> **PROBLEM**
Your output should repeat each record below with no differences.

(Dataset excerpts)

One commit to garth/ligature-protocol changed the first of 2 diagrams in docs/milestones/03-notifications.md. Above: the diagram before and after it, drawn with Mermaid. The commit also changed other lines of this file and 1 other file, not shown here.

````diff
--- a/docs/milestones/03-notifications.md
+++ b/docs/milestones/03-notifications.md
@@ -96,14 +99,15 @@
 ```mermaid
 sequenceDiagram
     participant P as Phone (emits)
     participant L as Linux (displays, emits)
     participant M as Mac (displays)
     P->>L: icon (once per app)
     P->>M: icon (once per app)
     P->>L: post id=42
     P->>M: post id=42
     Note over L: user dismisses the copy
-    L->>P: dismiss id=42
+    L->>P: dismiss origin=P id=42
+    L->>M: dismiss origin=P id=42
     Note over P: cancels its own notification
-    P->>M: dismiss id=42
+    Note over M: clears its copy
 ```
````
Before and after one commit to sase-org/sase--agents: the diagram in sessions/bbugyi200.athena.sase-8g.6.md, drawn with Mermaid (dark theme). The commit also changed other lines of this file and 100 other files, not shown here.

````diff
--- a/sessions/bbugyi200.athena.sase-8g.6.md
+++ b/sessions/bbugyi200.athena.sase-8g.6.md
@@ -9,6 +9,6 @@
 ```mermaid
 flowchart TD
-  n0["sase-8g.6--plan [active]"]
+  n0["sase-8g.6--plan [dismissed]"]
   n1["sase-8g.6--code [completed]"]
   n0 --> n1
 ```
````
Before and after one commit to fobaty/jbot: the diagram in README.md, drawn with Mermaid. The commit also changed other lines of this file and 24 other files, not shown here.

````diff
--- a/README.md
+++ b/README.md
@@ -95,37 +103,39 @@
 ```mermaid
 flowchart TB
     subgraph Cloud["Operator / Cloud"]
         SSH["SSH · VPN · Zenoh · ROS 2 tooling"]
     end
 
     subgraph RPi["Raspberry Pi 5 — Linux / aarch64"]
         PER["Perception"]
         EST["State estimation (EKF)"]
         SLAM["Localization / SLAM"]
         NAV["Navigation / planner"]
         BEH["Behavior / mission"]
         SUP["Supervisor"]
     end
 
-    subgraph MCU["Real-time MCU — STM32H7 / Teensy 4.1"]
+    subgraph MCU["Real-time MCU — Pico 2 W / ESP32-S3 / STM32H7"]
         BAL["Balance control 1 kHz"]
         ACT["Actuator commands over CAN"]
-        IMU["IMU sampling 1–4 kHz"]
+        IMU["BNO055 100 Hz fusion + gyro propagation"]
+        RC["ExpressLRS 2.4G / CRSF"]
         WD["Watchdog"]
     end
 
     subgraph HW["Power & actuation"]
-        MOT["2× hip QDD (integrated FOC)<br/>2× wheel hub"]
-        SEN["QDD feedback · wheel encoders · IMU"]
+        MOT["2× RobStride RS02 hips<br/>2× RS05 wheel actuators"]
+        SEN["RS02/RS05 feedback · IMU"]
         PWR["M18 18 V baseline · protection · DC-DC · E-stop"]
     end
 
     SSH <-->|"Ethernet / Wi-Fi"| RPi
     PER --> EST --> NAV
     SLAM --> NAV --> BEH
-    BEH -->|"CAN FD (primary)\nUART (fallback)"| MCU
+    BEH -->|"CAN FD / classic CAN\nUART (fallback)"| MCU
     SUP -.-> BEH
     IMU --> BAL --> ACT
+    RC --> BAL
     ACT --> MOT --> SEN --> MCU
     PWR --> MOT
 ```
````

> **RESPONSE**
One commit to garth/ligature-protocol changed the first of 2 diagrams in docs/milestones/03-notifications.md. Above: the diagram before and after it, drawn with Mermaid. The commit also changed other lines of this file and 1 other file, not shown here.

````diff
--- a/docs/milestones/03-notifications.md
+++ b/docs/milestones/03-notifications.md
@@ -96,14 +99,15 @@
 ```mermaid
 sequenceDiagram
     participant P as Phone (emits)
     participant L as Linux (displays, emits)
     participant M as Mac (displays)
     P->>L: icon (once per app)
     P->>M: icon (once per app)
     P->>L: post id=42
     P->>M: post id=42
     Note over L: user dismisses the copy
-    L->>P: dismiss id=42
+    L->>P: dismiss origin=P id=42
+    L->>M: dismiss origin=P id=42
     Note over P: cancels its own notification
-    P->>M: dismiss id=42
+    Note over M: clears its copy
 ```
````
Before and after one commit to sase-org/sase--agents: the diagram in sessions/bbugyi200.athena.sase-8g.6.md, drawn with Mermaid (dark theme). The commit also changed other lines of this file and 100 other files, not shown here.

````diff
--- a/sessions/bbugyi200.athena.sase-8g.6.md
+++ b/sessions/bbugyi200.athena.sase-8g.6.md
@@ -9,6 +9,6 @@
 ```mermaid
 flowchart TD
-  n0["sase-8g.6--plan [active]"]
+  n0["sase-8g.6--plan [dismissed]"]
   n1["sase-8g.6--code [completed]"]
   n0 --> n1
 ```
````
Before and after one commit to fobaty/jbot: the diagram in README.md, drawn with Mermaid. The commit also changed other lines of this file and 24 other files, not shown here.

````diff
--- a/README.md
+++ b/README.md
@@ -95,37 +103,39 @@
 ```mermaid
 flowchart TB
     subgraph Cloud["Operator / Cloud"]
         SSH["SSH · VPN · Zenoh · ROS 2 tooling"]
     end
 
     subgraph RPi["Raspberry Pi 5 — Linux / aarch64"]
         PER["Perception"]
         EST["State estimation (EKF)"]
         SLAM["Localization / SLAM"]
         NAV["Navigation / planner"]
         BEH["Behavior / mission"]
         SUP["Supervisor"]
     end
 
-    subgraph MCU["Real-time MCU — STM32H7 / Teensy 4.1"]
+    subgraph MCU["Real-time MCU — Pico 2 W / ESP32-S3 / STM32H7"]
         BAL["Balance control 1 kHz"]
         ACT["Actuator commands over CAN"]
-        IMU["IMU sampling 1–4 kHz"]
+        IMU["BNO055 100 Hz fusion + gyro propagation"]
+        RC["ExpressLRS 2.4G / CRSF"]
         WD["Watchdog"]
     end
 
     subgraph HW["Power & actuation"]
-        MOT["2× hip QDD (integrated FOC)<br/>2× wheel hub"]
-        SEN["QDD feedback · wheel encoders · IMU"]
+        MOT["2× RobStride RS02 hips<br/>2× RS05 wheel actuators"]
+        SEN["RS02/RS05 feedback · IMU"]
         PWR["M18 18 V baseline · protection · DC-DC · E-stop"]
     end
 
     SSH <-->|"Ethernet / Wi-Fi"| RPi
     PER --> EST --> NAV
     SLAM --> NAV --> BEH
-    BEH -->|"CAN FD (primary)\nUART (fallback)"| MCU
+    BEH -->|"CAN FD / classic CAN\nUART (fallback)"| MCU
     SUP -.-> BEH
     IMU --> BAL --> ACT
+    RC --> BAL
     ACT --> MOT --> SEN --> MCU
     PWR --> MOT
 ```
````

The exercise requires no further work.